One of the great tragedies of our time is that in our desperate incapacity to cope with the complexities of our world, we oversimplify every issue and reduce it to a neat ideological formula. Doubtless we have to do something in order to grasp things quickly and effectively. But unfortunately this "quick and effective grasp" too often turns out to be no grasp at all, or only a grasp on a shadow. The ideological formulas for which we are willing to tolerate and even provoke the destruction of entire nations may one day reveal themselves to have been the most complete deceptions....The American conscience is troubled by a sense of tragic ambiguity in our professed motives for massive intervention. Yet in the name of such tenuous and questionable motives we continue to bomb, to burn, and to kill because we think we have no alternative, and because we are reduced to a despairing trust in the assurance of "experts" in whom we have no real confidence.

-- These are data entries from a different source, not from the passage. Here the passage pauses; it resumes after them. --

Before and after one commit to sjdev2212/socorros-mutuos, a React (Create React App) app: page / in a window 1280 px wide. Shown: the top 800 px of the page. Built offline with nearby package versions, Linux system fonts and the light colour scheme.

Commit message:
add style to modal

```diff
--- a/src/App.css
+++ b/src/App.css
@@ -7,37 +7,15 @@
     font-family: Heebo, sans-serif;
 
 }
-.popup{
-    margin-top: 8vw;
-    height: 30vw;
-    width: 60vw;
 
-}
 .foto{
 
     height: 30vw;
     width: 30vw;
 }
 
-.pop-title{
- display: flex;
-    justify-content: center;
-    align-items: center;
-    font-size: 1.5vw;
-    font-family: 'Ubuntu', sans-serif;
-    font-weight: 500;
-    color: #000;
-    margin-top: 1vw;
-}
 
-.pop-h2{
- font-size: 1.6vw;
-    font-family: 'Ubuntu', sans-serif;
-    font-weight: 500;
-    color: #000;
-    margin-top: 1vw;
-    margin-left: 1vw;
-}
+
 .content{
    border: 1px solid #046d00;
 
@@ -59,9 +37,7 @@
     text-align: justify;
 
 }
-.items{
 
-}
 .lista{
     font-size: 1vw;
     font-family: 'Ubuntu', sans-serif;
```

And now the quiz. What was Merton writing about? Who were those experts? My experts let me down. Don't let your experts lead you similarly astray.

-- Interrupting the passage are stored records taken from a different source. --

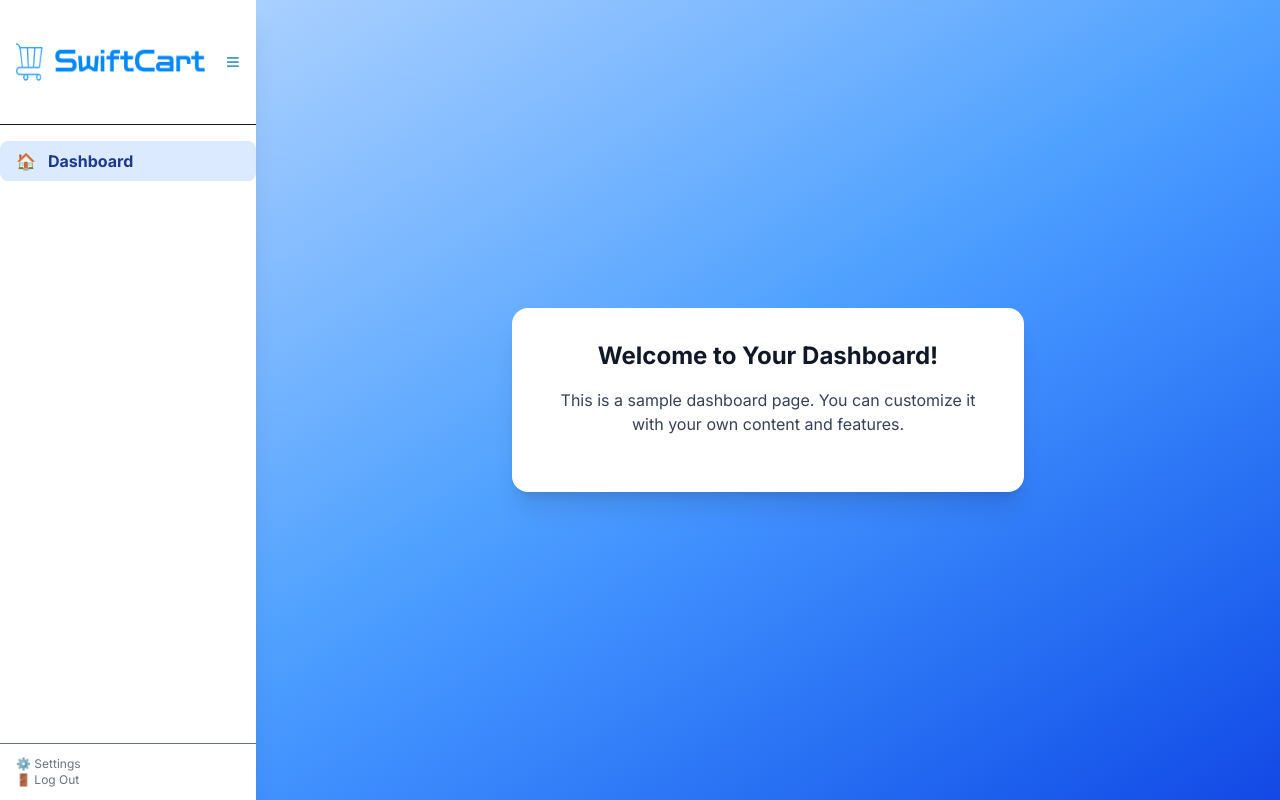
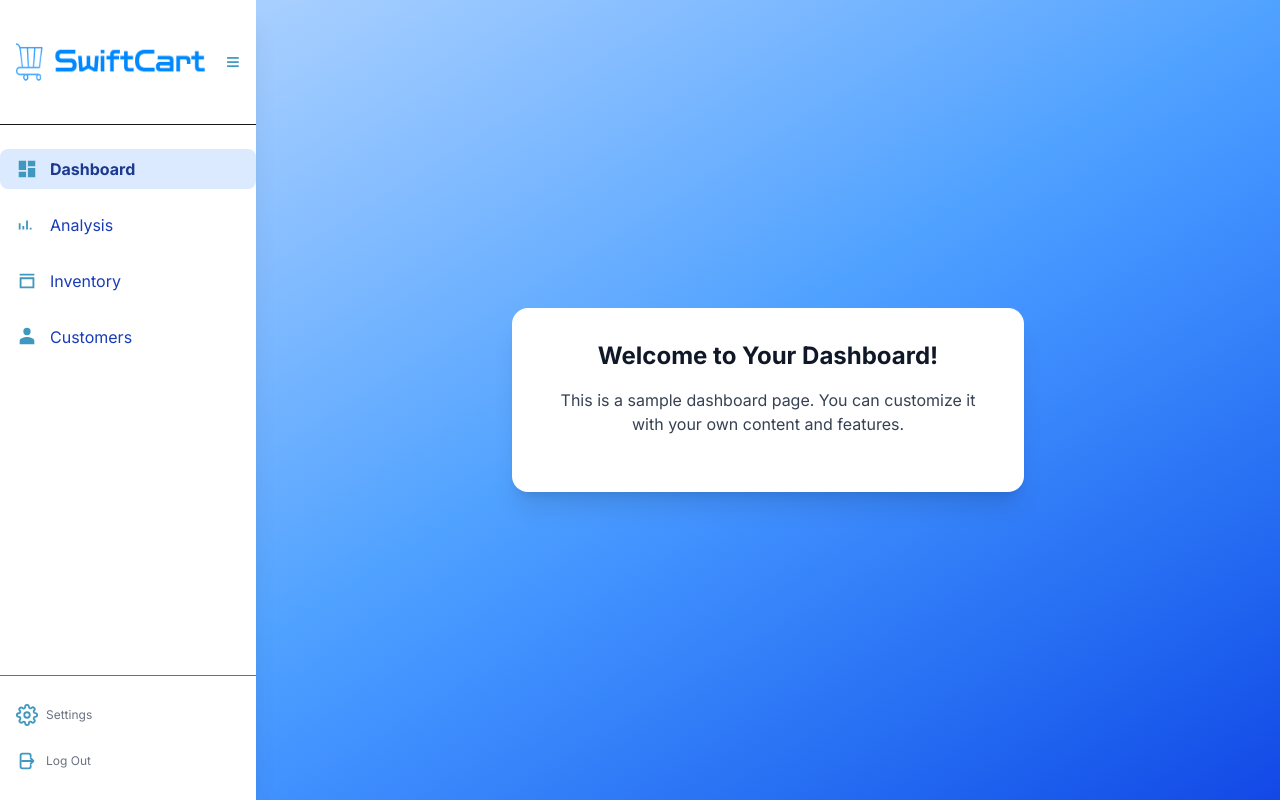
Before and after one commit to residuesolution/Modern-POS-System-Frontend, a Next.js app: page /dashboard in a window 1280 px wide. Built offline with nearby package versions, Linux system fonts and the light colour scheme; no server answers.

Commit message:
Help & setting page

```diff
--- /dev/null
+++ b/app/help/page.tsx
@@ -0,0 +1,30 @@
+"use client";
+import { useEffect, useState } from "react";
+import axios from "axios";
+import { apiConfig } from "../../config/apiConfig";
+
+export default function HelpPage() {
+  const [helpContent, setHelpContent] = useState<any[]>([]);
+  useEffect(() => {
+    axios.get(`${apiConfig.baseUrl}/api/help`)
+      .then(res => setHelpContent(res.data))
+      .catch(() => setHelpContent([]));
+  }, []);
+  return (
+    <div className="p-8">
+      <h1 className="text-2xl font-bold mb-4">Help & Support</h1>
+      {helpContent.length === 0 ? (
+        <p>No help articles found.</p>
+      ) : (
+        <ul>
+          {helpContent.map((item, idx) => (
+            <li key={idx} className="mb-4">
+              <h2 className="font-semibold">{item.title}</h2>
+              <p>{item.content}</p>
+            </li>
+          ))}
+        </ul>
+      )}
+    </div>
+  );
+}
--- /dev/null
+++ b/app/settings/page.tsx
@@ -0,0 +1,49 @@
+"use client";
+import { useEffect, useState } from "react";
+import { fetchCurrentUser, updateCurrentUser } from "../../services/authService";
+
+export default function SettingsPage() {
+  const [user, setUser] = useState<any>(null);
+  const [name, setName] = useState("");
+  const [email, setEmail] = useState("");
+  const [message, setMessage] = useState("");
+
+  useEffect(() => {
+    fetchCurrentUser().then(data => {
+      setUser(data);
+      setName(data.name || "");
+      setEmail(data.email || "");
+    });
+  }, []);
+
+  const handleSave = async () => {
+    try {
+      await updateCurrentUser({ name, email });
+      setMessage("Settings updated!");
+    } catch {
+      setMessage("Failed to update settings.");
+    }
+  };
+
+  return (
+    <div className="p-8">
+      <h1 className="text-2xl font-bold mb-4">Settings</h1>
+      {user ? (
+        <div className="space-y-4">
+          <div>
+            <label>Name:</label>
+            <input className="border p-2 ml-2" value={name} onChange={e => setName(e.target.value)} />
+          </div>
+          <div>
+            <label>Email:</label>
+            <input className="border p-2 ml-2" value={email} onChange={e => setEmail(e.target.value)} />
+          </div>
+          <button className="bg-blue-500 text-white px-4 py-2 rounded" onClick={handleSave}>Save</button>
+          {message && <div className="mt-2 text-green-600">{message}</div>}
+        </div>
+      ) : (
+        <p>Loading...</p>
+      )}
+    </div>
+  );
+}
--- a/components/AdminSidebar.tsx
+++ b/components/AdminSidebar.tsx
@@ -1,11 +1,13 @@
 "use client";
 import { useState, useEffect } from "react";
 import Link from "next/link";
-import { fetchCurrentUser } from "../services/authService";
+import { useRouter } from "next/navigation";
+import { fetchCurrentUser, logoutUser } from "../services/authService";
 
 export default function AdminSidebar({ active }: { active: string }) {
   const [open, setOpen] = useState(true);
   const [role, setRole] = useState<string | null>(null);
+  const router = useRouter();
 
   useEffect(() => {
     async function getUserRole() {
@@ -24,6 +26,46 @@ export default function AdminSidebar({ active }: { active: string }) {
     }
     getUserRole();
   }, []);
+
+  const handleLogout = () => {
+    logoutUser();
+    router.push("/auth/login");
+  };
+
+  // SVG icons for sidebar (settings icon changed to gear style)
+  const icons = {
+    dashboard: (
+      <svg width="22" height="22" fill="none" viewBox="0 0 24 24"><path d="M3 13h8V3H3v10zm0 8h8v-6H3v6zm10 0h8V11h-8v10zm0-18v6h8V3h-8z" fill="#4097c0"/></svg>
+    ),
+    analysis: (
+      <svg width="22" height="22" fill="none" viewBox="0 0 24 24"><path d="M3 17h2v-7H3v7zm4 0h2v-4H7v4zm4 0h2V7h-2v10zm4 0h2v-2h-2v2z" fill="#4097c0"/></svg>
+    ),
+    inventory: (
+      <svg width="22" height="22" fill="none" viewBox="0 0 24 24"><path d="M20 6H4V4h16v2zm0 2v12H4V8h16zm-2 2H6v8h12v-8z" fill="#4097c0"/></svg>
+    ),
+    customers: (
+      <svg width="22" height="22" fill="none" viewBox="0 0 24 24"><path d="M12 12c2.7 0 8 1.34 8 4v4H4v-4c0-2.66 5.3-4 8-4zm0-2a4 4 0 100-8 4 4 0 000 8z" fill="#4097c0"/></svg>
+    ),
+    hardware: (
+      <svg width="22" height="22" fill="none" viewBox="0 0 24 24"><circle cx="12" cy="12" r="10" stroke="#4097c0" strokeWidth="2"/><rect x="8" y="8" width="8" height="8" rx="2" fill="#4097c0"/></svg>
+    ),
+    system: (
+      <svg width="22" height="22" fill="none" viewBox="0 0 24 24"><path d="M12 15.5A3.5 3.5 0 1112 8a3.5 3.5 0 010 7.5zm7.94-2.34l-1.43-1.43a7.007 7.007 0 00.01-2.46l1.43-1.43a.996.996 0 00-.01-1.41l-2.12-2.12a.996.996 0 00-1.41-.01l-1.43 1.43a7.007 7.007 0 00-2.46-.01l-1.43-1.43a.996.996 0 00-1.41.01l-2.12 2.12a.996.996 0 00-.01 1.41l1.43 1.43a7.007 7.007 0 00-.01 2.46l-1.43 1.43a.996.996 0 00.01 1.41l2.12 2.12a.996.996 0 001.41.01l1.43-1.43a7.007 7.007 0 002.46.01l1.43 1.43a.996.996 0 001.41-.01l2.12-2.12a.996.996 0 00.01-1.41z" fill="#4097c0"/></svg>
+    ),
+    help: (
+      <svg width="22" height="22" fill="none" viewBox="0 0 24 24"><circle cx="12" cy="12" r="10" stroke="#4097c0" strokeWidth="2"/><path d="M12 17h.01M12 13a2 2 0 10-2-2" stroke="#4097c0" strokeWidth="2" strokeLinecap="round"/></svg>
+    ),
+    settings: (
+      // Changed to a classic gear icon
+      <svg width="22" height="22" fill="none" viewBox="0 0 24 24">
+        <circle cx="12" cy="12" r="3" stroke="#4097c0" strokeWidth="2"/>
+        <path d="M19.4 15a1.65 1.65 0 00.33 1.82l.06.06a2 2 0 01-2.83 2.83l-.06-.06a1.65 1.65 0 00-1.82-.33 1.65 1.65 0 00-1 1.51V21a2 2 0 01-4 0v-.09a1.65 1.65 0 00-1-1.51 1.65 1.65 0 00-1.82.33l-.06.06a2 2 0 01-2.83-2.83l.06-.06a1.65 1.65 0 00.33-1.82 1.65 1.65 0 00-1.51-1H3a2 2 0 010-4h.09a1.65 1.65 0 001.51-1 1.65 1.65 0 00-.33-1.82l-.06-.06a2 2 0 012.83-2.83l.06.06a1.65 1.65 0 001.82.33h.09a1.65 1.65 0 001-1.51V3a2 2 0 014 0v.09a1.65 1.65 0 001 1.51h.09a1.65 1.65 0 001.82-.33l.06-.06a2 2 0 012.83 2.83l-.06.06a1.65 1.65 0 00-.33 1.82v.09a1.65 1.65 0 001.51 1H21a2 2 0 010 4h-.09a1.65 1.65 0 00-1.51 1z" stroke="#4097c0" strokeWidth="2" strokeLinecap="round" strokeLinejoin="round"/>
+      </svg>
+    ),
+    logout: (
+      <svg width="22" height="22" fill="none" viewBox="0 0 24 24"><path d="M16 17v1a2 2 0 01-2 2H7a2 2 0 01-2-2V6a2 2 0 012-2h7a2 2 0 012 2v1M7 12h12m-3-3l3 3-3 3" stroke="#4097c0" strokeWidth="2" strokeLinecap="round" strokeLinejoin="round"/></svg>
+    ),
+  };
 
   return (
     <div
@@ -45,16 +87,46 @@ export default function AdminSidebar({ active }: { active: string }) {
       </div>
 
       {/* Navigation */}
-      <nav className="flex-1 py-4">
-        <ul className="space-y-2">
+      <nav className="flex-1 py-6">
+        <ul className="space-y-4">
           <li>
             <Link href="/dashboard">
               <div
                 className={`flex items-center px-4 py-2 cursor-pointer hover:bg-blue-50 rounded-lg
                 ${active === "dashboard" ? "bg-blue-100 text-blue-900 font-bold" : "text-blue-800"}`}
               >
-                <span className="mr-3">🏠</span>
+                <span className="mr-3">{icons.dashboard}</span>
                 {open && "Dashboard"}
+              </div>
+            </Link>
+          </li>
+          <li>
+            <Link href="/analysis">
+              <div
+                className={`flex items-center px-4 py-2 cursor-pointer hover:bg-blue-50 rounded-lg text-blue-800`}
+              >
+                <span className="mr-3">{icons.analysis}</span>
+                {open && "Analysis"}
+              </div>
+            </Link>
+          </li>
+          <li>
+            <Link href="/inventory">
+              <div
+                className={`flex items-center px-4 py-2 cursor-pointer hover:bg-blue-50 rounded-lg text-blue-800`}
+              >
+                <span className="mr-3">{icons.inventory}</span>
+                {open && "Inventory"}
+              </div>
+            </Link>
+          </li>
+          <li>
+            <Link href="/customers">
+              <div
+                className={`flex items-center px-4 py-2 cursor-pointer hover:bg-blue-50 rounded-lg text-blue-800`}
+              >
+                <span className="mr-3">{icons.customers}</span>
+                {open && "Customers"}
               </div>
             </Link>
           </li>
@@ -66,7 +138,7 @@ export default function AdminSidebar({ active }: { active: string }) {
                     className={`flex items-center px-4 py-2 cursor-pointer hover:bg-blue-50 rounded-lg
                     ${active === "hardware" ? "bg-blue-100 text-blue-900 font-bold" : "text-blue-800"}`}
                   >
-                    <span className="mr-3">💻</span>
+                    <span className="mr-3">{icons.hardware}</span>
                     {open && "Hardware Status"}
                   </div>
                 </Link>
@@ -77,8 +149,18 @@ export default function AdminSidebar({ active }: { active: string }) {
                     className={`flex items-center px-4 py-2 cursor-pointer hover:bg-blue-50 rounded-lg
                     ${active === "system" ? "bg-blue-100 text-blue-900 font-bold" : "text-blue-800"}`}
                   >
-                    <span className="mr-3">⚙️</span>
+                    <span className="mr-3">{icons.system}</span>
                     {open && "System Configuration"}
+                  </div>
+                </Link>
+              </li>
+              <li>
+                <Link href="/help">
+                  <div
+                    className={`flex items-center px-4 py-2 cursor-pointer hover:bg-blue-50 rounded-lg text-blue-800`}
+                  >
+                    <span className="mr-3">{icons.help}</span>
+                    {open && "Help"}
                   </div>
                 </Link>
               </li>
@@ -88,11 +170,20 @@ export default function AdminSidebar({ active }: { active: string }) {
       </nav>
 
       {/* Footer */}
-      <div className="mt-auto px-4 py-3 border-t text-xs text-gray-500">
+      <div className="mt-auto px-4 py-7 border-t text-xs text-gray-500">
         {open && (
           <>
-            <div className="cursor-pointer hover:text-gray-700">⚙️ Settings</div>
-            <div className="cursor-pointer hover:text-gray-700">🚪 Log Out</div>
+            <Link href="/settings">
+              <div className="cursor-pointer hover:text-gray-700 flex items-center mb-6">
+                <span className="mr-2">{icons.settings}</span> Settings
+              </div>
+            </Link>
+            <div
+              className="cursor-pointer hover:text-gray-700 flex items-center"
+              onClick={handleLogout}
+            >
+              <span className="mr-2">{icons.logout}</span> Log Out
+            </div>
           </>
         )}
       </div>
--- a/services/authService.ts
+++ b/services/authService.ts
@@ -202,3 +202,18 @@ export const uploadProfilePhoto = async (file: File) => {
   );
   return res.data;
 };
+
+export const fetchHelpContent = async () => {
+  const res = await axios.get(`${API_BASE_URL}/api/help`);
+  return res.data;
+};
+
+export const sendHelpFeedback = async (feedback: string) => {
+  const token = localStorage.getItem("authToken");
+  const res = await axios.post(
+    `${API_BASE_URL}/api/help/feedback`,
+    { feedback },
+    { headers: { Authorization: `Bearer ${token}` } }
+  );
+  return res.data;
+};
```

In the Vallejo Times-Herald article announcing this year's Gay Pride Celebration spokesman Brian De Vries assured us that "It's not just a night for gays and lesbians. It's a night for everyone to celebrate this important piece of our city's diversity." I hope so.

I enjoyed last year's first "Pride" event at Mel's, but here and over the years have felt somewhat shunted aside as the forgotten "T" in LGBT. I will be there June 25 for two reasons - solidarity with the Vallejo-Benicia Humane Society, which gave me my loving Tibetan terrier Salsa, and with our LGBT community.

I must question, however, the decision of the Vallejo lesbian and gay community to spotlight "queens" and "drag" at Pride Two. So soon?

Did it ever occur to the organizers that the transgendered community, particularly the transsexuals in that community, might be offended by "drag" "comedy?" Did it ever occur to the organizers to consider that - to us - such "comedy" is not unlike the "black face" of my earlier generation to my African American cohorts of that generation?

The general lesson? Isn't it time to stop seeking another group, a "lower" group, to dump on? In Poland, where I lived for three years, there were no Polish jokes. Everyone told Russian jokes or Bulgarian jokes.

I'm at the bottom of your ladder - gay, straight, or otherwise - and I'm here to say enough!! If we're about PRIDE - and I am - let's talk proudly about who we are instead of putting down the least in our midst.

I accept you, embrace you, as my brothers and sisters. Won't you in the LGBT community accept me as your sister? Won't all of you embrace us as fellow human beings who, like you, cry when we are sad, bleed when we are pricked, and suffer in the news of tomorrow morning's paper?

God Bless.

Posted by Vicki at 10:43 PM | Comments (0)
June 03, 2004